An out of control mob broke storefront windows, beat and robbed bystanders including reporters, plundered and vandalized much of the city, and battled with Birmingham police who desperately attempted to get control of the situation. Twenty-four people were arrested, 13 businesses were known to have suffered damages, and at least 14 businesses were burglarized. Police are still receiving reports of damages from residents and businessowners. A number of public buildings were damaged including the federal courthouse and the Confederate Veterans Monument in Linn Park.
“No one deserved what happened last night in this city, we call home, Birmingham,’’ Mayor Woodfin said. “Birmingham, this is not us. This is not who we are. This is not how we taught the world how to protest.’ Violence, looting and chaos is not the road to reform, and anybody who is doing the looting, … breaking things just because,… you’re on a different agenda that the City of Birmingham will not tolerate.’
Governor Ivey has authorized the Alabama National Guard activate up to 1000 troops to help protect the state’s embattled cities if the need should arise.
“I have given authorization to Adjutant General Sheryl Gordon to be on standby, should our local and state law enforcement need additional support,” Gov. Ivey said. “The Alabama National Guard stands ready to assist when peaceful protests become violent and dangerous to our public safety. I will always support the right of the people of Alabama to peacefully lift your voices in anger and frustration. However, we will not allow our cities to become a target for those, especially from other states, who choose to use violence and destruction to make their point.”
The City of Birmingham is asking for anyone with footage or information on those who damaged property or committed crimes to call CrimeStoppers at 205-254-7777.
Sessions is running in the Alabama Republican Party primary runoff on July 14 against former Auburn head football Coach Tommy Tuberville. The winner will face incumbent U.S. Senator Doug Jones (D-Alabama) in the November 3 general election.

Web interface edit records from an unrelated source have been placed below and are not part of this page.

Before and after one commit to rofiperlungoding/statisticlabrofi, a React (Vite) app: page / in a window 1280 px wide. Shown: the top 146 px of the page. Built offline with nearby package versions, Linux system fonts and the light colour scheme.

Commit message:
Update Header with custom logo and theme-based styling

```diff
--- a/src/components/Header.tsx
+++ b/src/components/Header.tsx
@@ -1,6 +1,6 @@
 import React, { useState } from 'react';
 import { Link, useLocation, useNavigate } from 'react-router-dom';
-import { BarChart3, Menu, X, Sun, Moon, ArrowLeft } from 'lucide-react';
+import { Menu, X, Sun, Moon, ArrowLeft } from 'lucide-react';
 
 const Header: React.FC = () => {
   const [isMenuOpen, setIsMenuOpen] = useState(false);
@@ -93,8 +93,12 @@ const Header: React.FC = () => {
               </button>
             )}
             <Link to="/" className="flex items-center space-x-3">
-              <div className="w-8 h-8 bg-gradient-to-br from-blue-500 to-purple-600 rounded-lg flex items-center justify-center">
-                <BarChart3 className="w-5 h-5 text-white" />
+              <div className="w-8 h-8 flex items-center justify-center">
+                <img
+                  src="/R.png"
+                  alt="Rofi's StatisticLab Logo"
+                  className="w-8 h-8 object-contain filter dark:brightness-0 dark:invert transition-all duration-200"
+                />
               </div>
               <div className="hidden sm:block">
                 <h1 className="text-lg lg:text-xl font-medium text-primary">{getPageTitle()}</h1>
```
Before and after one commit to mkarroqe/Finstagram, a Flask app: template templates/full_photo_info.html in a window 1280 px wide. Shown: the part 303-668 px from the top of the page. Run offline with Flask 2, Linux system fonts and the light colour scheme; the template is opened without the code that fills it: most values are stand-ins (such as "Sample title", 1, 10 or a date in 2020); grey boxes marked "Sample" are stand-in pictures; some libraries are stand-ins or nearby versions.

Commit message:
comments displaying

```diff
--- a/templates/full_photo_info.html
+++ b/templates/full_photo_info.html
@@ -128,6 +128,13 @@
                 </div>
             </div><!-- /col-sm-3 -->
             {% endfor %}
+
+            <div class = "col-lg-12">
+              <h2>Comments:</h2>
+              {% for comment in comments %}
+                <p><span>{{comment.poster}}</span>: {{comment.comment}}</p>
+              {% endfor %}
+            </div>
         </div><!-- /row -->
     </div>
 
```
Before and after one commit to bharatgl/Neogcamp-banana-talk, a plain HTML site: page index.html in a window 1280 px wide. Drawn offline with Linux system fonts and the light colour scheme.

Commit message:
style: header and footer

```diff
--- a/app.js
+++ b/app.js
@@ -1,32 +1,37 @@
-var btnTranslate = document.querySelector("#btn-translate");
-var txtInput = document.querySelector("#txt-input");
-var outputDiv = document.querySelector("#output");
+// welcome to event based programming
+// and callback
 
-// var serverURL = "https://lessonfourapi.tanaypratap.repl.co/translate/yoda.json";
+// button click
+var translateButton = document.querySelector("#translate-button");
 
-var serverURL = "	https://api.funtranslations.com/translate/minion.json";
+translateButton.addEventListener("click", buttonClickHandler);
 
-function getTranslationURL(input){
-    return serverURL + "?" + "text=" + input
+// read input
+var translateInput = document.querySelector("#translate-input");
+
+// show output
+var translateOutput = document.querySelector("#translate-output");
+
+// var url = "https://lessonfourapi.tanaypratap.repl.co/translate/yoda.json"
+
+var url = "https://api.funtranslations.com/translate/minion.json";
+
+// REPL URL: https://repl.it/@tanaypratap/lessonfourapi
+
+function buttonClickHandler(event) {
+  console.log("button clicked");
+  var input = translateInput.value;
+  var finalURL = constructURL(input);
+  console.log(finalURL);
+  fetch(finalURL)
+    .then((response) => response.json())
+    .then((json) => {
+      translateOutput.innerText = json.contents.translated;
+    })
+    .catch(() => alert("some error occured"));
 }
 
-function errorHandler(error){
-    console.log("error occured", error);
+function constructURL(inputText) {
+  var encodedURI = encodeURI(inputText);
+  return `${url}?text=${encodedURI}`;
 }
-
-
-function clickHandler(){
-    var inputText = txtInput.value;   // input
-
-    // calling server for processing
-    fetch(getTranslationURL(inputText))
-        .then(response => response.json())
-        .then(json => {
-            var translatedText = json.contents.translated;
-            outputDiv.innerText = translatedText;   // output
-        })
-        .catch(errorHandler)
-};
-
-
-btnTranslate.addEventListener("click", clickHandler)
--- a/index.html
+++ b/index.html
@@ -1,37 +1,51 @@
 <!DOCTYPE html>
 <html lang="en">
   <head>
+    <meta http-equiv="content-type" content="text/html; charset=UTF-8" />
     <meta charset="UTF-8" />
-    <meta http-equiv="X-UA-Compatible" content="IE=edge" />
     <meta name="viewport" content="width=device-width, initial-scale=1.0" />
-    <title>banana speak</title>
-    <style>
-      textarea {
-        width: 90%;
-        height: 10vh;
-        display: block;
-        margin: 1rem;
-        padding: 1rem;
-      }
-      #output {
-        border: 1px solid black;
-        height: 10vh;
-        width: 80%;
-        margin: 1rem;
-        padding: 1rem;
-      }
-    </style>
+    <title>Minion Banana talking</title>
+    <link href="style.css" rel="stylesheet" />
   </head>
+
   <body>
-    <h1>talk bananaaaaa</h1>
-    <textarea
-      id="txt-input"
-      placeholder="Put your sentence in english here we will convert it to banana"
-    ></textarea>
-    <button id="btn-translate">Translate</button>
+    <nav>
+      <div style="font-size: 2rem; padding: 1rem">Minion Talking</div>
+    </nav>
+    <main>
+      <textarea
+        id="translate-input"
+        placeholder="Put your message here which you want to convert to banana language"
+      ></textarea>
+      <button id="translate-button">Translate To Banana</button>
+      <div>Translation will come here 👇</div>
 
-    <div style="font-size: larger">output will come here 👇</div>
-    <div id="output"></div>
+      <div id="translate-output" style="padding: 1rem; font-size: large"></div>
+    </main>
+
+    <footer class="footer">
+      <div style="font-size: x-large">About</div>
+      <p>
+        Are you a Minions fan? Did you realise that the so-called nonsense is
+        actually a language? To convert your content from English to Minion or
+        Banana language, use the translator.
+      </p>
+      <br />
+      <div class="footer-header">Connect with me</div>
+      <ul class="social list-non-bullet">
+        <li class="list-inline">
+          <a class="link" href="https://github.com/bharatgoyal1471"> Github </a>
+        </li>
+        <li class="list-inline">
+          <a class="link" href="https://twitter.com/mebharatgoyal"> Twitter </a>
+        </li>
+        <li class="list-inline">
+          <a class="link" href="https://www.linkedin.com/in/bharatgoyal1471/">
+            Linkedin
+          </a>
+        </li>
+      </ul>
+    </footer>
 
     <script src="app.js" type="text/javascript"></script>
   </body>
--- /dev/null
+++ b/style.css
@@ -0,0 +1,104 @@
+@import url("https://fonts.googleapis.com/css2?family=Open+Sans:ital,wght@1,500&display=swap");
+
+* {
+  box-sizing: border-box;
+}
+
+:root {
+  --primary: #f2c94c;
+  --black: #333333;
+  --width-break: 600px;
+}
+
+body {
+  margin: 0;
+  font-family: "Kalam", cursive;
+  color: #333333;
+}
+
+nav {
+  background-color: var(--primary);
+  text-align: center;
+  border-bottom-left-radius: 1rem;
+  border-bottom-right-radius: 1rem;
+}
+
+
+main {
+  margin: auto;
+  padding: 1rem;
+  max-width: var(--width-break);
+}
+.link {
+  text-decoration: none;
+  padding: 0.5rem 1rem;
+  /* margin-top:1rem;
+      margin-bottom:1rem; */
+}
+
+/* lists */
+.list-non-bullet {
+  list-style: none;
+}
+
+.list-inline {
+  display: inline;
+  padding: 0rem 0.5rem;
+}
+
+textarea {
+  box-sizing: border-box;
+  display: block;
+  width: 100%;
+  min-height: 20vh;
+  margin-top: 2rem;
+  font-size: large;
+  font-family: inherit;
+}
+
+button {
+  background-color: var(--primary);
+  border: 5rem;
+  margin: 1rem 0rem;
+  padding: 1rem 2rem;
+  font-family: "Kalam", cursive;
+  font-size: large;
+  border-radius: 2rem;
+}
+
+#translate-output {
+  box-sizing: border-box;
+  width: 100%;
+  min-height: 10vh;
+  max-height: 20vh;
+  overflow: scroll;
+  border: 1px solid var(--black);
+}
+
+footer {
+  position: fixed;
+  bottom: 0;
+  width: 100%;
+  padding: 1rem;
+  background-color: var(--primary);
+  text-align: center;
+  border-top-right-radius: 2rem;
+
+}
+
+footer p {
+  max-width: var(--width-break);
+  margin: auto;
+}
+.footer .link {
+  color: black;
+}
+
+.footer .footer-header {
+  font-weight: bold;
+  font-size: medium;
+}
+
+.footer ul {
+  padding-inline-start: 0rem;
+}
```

Sessions served in the Senate from 1997 to 2017 and as U.S. Attorney General from 2017 to Nov. 2018. Sessions previously served the people of Alabama as Alabama Attorney General, Alabama Republican Party Chairman, U.S. Attorney, and Assistant U.S. Attorney. Sessions also served as a reserve officer in the U.S. Army.